*YOUR OBJECTIVE*. Collect all lines containing the word "empty" from the data.

*DATA IN THIS EXERCISE*.
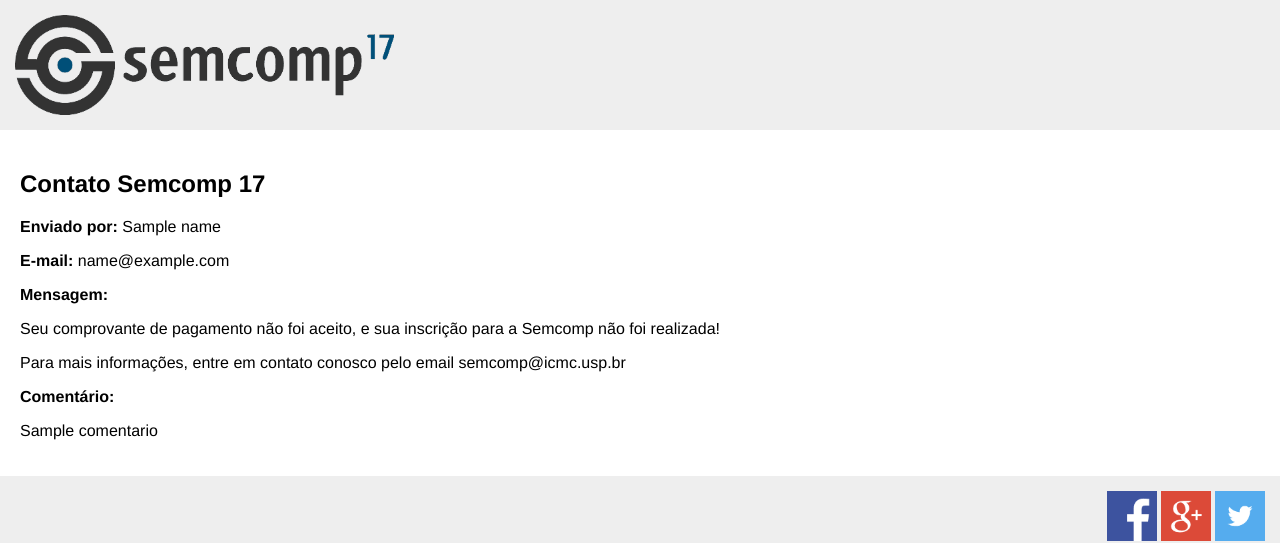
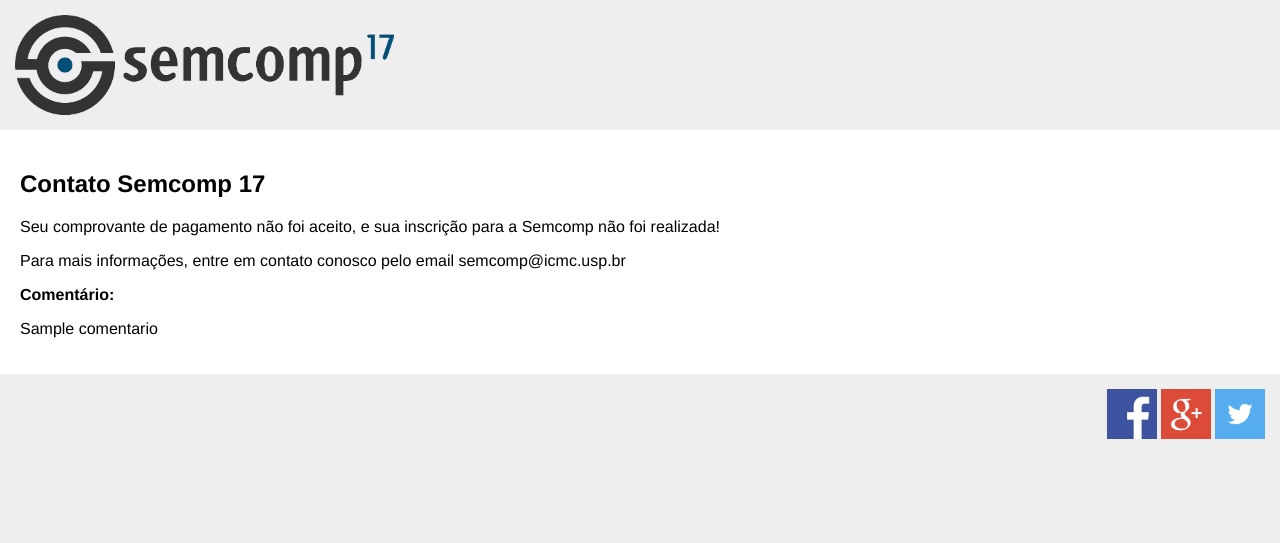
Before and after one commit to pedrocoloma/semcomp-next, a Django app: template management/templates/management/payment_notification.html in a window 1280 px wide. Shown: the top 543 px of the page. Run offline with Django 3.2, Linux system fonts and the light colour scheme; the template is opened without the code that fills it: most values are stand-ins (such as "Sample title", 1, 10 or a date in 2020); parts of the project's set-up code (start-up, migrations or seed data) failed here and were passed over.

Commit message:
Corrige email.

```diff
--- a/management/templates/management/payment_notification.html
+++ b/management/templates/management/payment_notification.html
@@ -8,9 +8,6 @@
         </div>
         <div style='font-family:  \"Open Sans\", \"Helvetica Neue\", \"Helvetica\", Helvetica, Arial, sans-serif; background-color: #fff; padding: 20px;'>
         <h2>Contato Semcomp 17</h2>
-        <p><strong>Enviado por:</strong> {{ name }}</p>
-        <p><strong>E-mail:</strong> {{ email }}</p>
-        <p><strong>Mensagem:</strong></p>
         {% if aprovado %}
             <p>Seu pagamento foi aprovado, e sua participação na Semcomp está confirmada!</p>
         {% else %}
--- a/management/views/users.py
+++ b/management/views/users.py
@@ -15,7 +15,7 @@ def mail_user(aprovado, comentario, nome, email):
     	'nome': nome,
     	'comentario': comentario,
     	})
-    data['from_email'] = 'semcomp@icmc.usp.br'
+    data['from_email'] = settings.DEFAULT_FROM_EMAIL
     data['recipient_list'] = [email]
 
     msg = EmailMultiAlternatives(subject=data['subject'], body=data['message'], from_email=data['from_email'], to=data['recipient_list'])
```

---

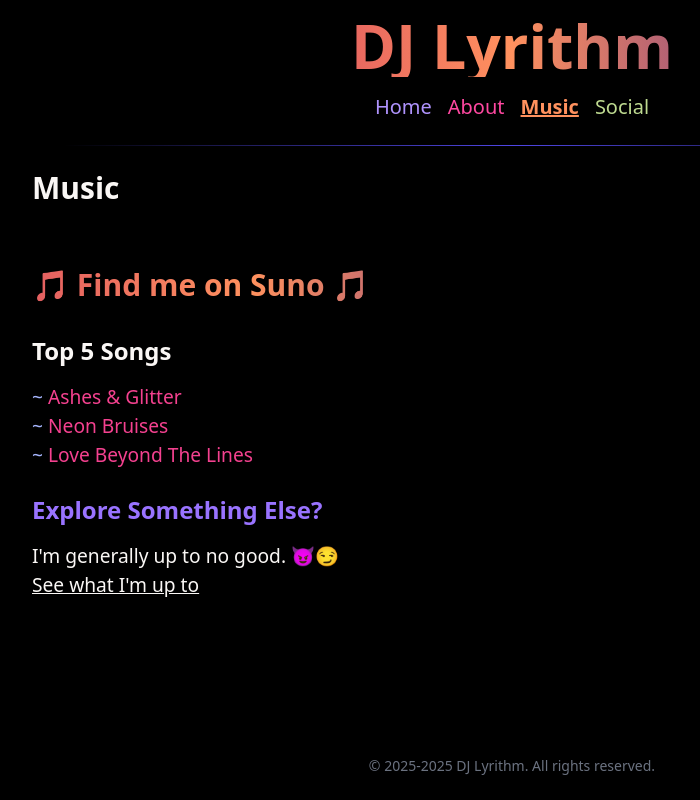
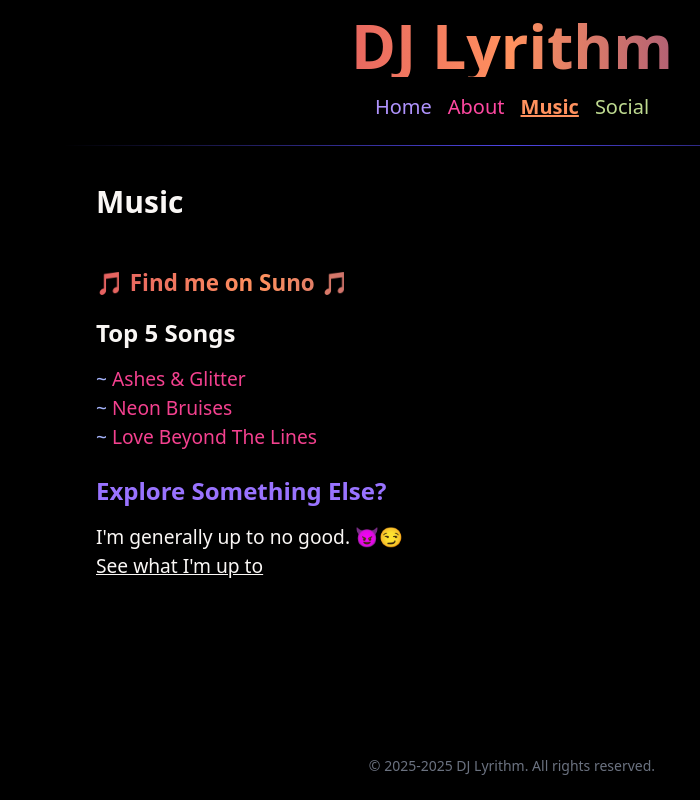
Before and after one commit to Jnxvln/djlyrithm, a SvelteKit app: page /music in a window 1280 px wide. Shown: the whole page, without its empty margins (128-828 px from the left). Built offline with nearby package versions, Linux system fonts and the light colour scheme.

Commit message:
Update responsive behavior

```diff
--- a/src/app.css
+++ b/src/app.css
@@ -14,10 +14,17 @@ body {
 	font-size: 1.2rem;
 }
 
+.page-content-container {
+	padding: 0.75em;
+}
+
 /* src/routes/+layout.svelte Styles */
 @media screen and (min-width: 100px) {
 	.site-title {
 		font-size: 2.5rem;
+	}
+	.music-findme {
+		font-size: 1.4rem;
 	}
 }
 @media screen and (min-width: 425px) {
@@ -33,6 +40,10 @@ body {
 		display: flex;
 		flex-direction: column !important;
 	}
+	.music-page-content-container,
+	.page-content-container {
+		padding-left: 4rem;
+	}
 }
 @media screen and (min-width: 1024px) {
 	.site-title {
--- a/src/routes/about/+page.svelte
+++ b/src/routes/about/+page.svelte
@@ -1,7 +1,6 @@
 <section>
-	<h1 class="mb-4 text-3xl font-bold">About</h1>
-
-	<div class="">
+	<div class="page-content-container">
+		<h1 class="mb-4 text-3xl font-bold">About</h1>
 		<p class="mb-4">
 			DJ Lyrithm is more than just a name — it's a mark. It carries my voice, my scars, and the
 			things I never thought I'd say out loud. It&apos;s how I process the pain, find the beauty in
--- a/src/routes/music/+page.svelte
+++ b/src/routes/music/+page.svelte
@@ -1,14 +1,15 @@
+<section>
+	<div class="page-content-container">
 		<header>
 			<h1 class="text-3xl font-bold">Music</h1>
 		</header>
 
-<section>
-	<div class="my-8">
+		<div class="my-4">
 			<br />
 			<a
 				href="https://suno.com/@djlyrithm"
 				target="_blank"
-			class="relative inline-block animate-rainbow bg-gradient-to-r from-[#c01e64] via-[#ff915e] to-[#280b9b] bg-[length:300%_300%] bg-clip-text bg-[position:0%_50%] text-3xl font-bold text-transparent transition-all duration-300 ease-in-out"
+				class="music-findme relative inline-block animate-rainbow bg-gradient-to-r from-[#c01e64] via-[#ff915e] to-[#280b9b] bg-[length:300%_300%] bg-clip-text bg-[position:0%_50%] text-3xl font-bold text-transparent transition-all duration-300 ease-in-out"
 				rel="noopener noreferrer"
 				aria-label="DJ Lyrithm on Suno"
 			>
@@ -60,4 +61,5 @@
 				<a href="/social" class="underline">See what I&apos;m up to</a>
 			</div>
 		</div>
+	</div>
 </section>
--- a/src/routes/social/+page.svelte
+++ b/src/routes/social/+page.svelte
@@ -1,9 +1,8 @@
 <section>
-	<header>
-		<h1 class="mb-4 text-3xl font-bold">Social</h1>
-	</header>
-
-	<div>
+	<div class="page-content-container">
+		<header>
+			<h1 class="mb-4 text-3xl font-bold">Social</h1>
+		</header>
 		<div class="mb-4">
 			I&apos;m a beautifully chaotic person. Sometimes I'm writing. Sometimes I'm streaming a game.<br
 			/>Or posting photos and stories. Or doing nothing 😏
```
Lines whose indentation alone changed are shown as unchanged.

==

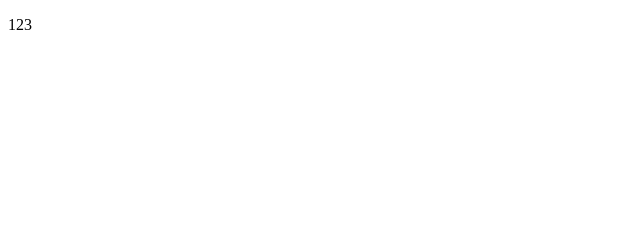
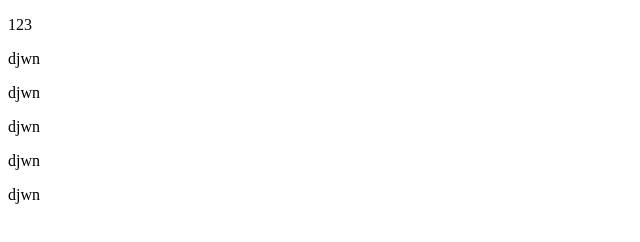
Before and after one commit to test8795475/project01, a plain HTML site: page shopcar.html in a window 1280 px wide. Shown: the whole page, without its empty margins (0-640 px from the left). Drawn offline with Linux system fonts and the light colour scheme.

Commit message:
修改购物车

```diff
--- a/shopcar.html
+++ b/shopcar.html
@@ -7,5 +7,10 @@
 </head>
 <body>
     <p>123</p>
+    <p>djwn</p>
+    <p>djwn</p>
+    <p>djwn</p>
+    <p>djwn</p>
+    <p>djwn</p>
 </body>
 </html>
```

*OUTPUT FOR THIS EXERCISE*.
Before and after one commit to Jnxvln/djlyrithm, a SvelteKit app: page /music in a window 1280 px wide. Shown: the whole page, without its empty margins (128-828 px from the left). Built offline with nearby package versions, Linux system fonts and the light colour scheme.
Before and after one commit to test8795475/project01, a plain HTML site: page shopcar.html in a window 1280 px wide. Shown: the whole page, without its empty margins (0-640 px from the left). Drawn offline with Linux system fonts and the light colour scheme.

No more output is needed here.